[Work task] Do not include the pictures; repeat the rest of the data exactly.

(User interface change data)
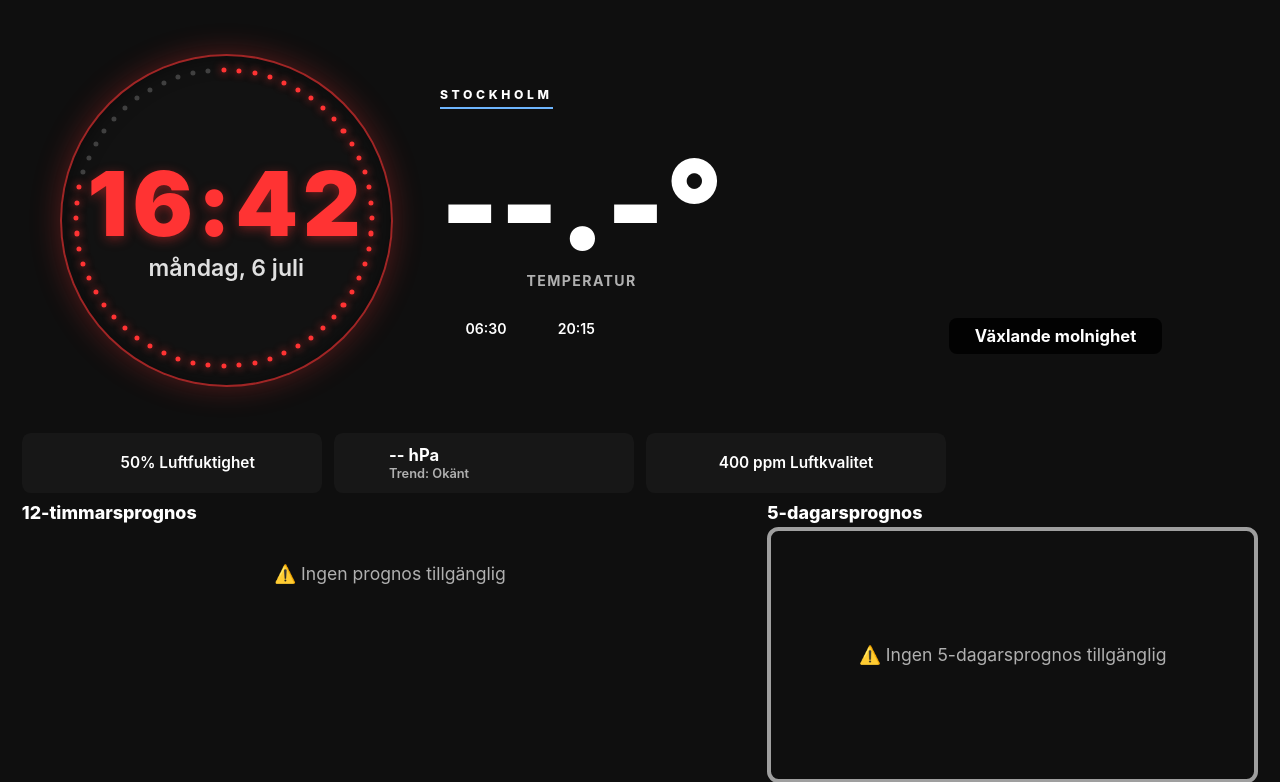
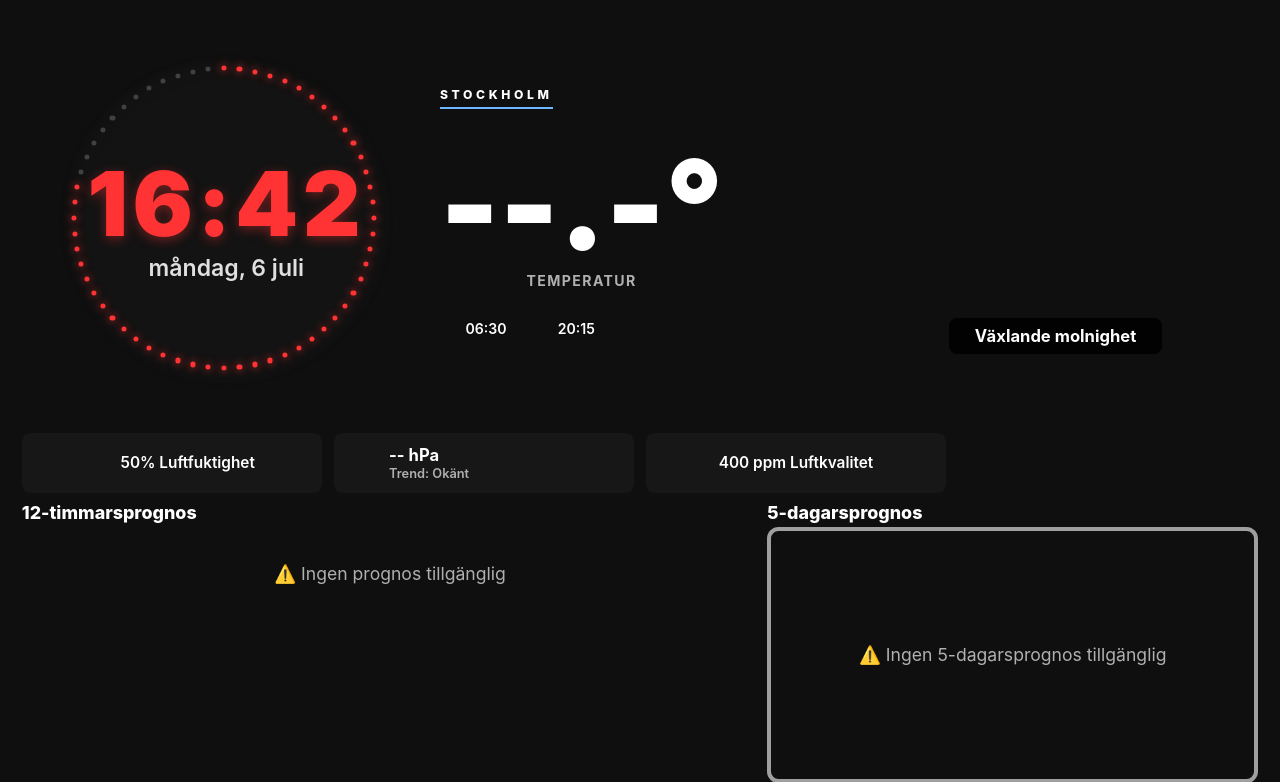
Before and after one commit to cgillinger/flask-weather, a Flask app: page / in a window 1280 px wide. Shown: the top 782 px of the page. Run offline with Flask 3, Linux system fonts and the light colour scheme; parts of the project's set-up code (start-up, migrations or seed data) failed here and were passed over; some web fonts are replaced.

Commit message:
Ta bort röd ram och yttre glöd runt klockan
Co-Authored-By: Claude Fable 5 <noreply@anthropic.com>

```diff
--- a/app.py
+++ b/app.py
@@ -10,7 +10,7 @@ FAS 2: VILLKORSSTYRD NETATMO-FUNKTIONALITET för oberoende drift
 + FAS 3: UV-INDEX - Integration av CAMS UV-data via ADS API
 """
 
-__version__ = '3.2.2'
+__version__ = '3.2.3'
 
 from flask import Flask, render_template, jsonify, request
 from datetime import datetime, timedelta, timezone
--- a/static/css/styles.css
+++ b/static/css/styles.css
@@ -122,10 +122,7 @@ body {
     aspect-ratio: 1 / 1;
     border-radius: 50%;
     background: var(--clock-bg);
-    border: 2px solid var(--clock-border);
-    box-shadow:
-        0 0 30px rgba(255, 51, 51, 0.3),
-        inset 0 0 20px rgba(0, 0, 0, 0.5);
+    box-shadow: inset 0 0 20px rgba(0, 0, 0, 0.5);
     display: flex;
     align-items: center;
     justify-content: center;
```
Also changed, not shown: CHANGELOG.md, 1 other file.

[Task output]
Before and after one commit to cgillinger/flask-weather, a Flask app: page / in a window 1280 px wide. Shown: the top 782 px of the page. Run offline with Flask 3, Linux system fonts and the light colour scheme; parts of the project's set-up code (start-up, migrations or seed data) failed here and were passed over; some web fonts are replaced.

Commit message:
Ta bort röd ram och yttre glöd runt klockan
Co-Authored-By: Claude Fable 5 <noreply@anthropic.com>

```diff
--- a/app.py
+++ b/app.py
@@ -10,7 +10,7 @@ FAS 2: VILLKORSSTYRD NETATMO-FUNKTIONALITET för oberoende drift
 + FAS 3: UV-INDEX - Integration av CAMS UV-data via ADS API
 """
 
-__version__ = '3.2.2'
+__version__ = '3.2.3'
 
 from flask import Flask, render_template, jsonify, request
 from datetime import datetime, timedelta, timezone
--- a/static/css/styles.css
+++ b/static/css/styles.css
@@ -122,10 +122,7 @@ body {
     aspect-ratio: 1 / 1;
     border-radius: 50%;
     background: var(--clock-bg);
-    border: 2px solid var(--clock-border);
-    box-shadow:
-        0 0 30px rgba(255, 51, 51, 0.3),
-        inset 0 0 20px rgba(0, 0, 0, 0.5);
+    box-shadow: inset 0 0 20px rgba(0, 0, 0, 0.5);
     display: flex;
     align-items: center;
     justify-content: center;
```
Also changed, not shown: CHANGELOG.md, 1 other file.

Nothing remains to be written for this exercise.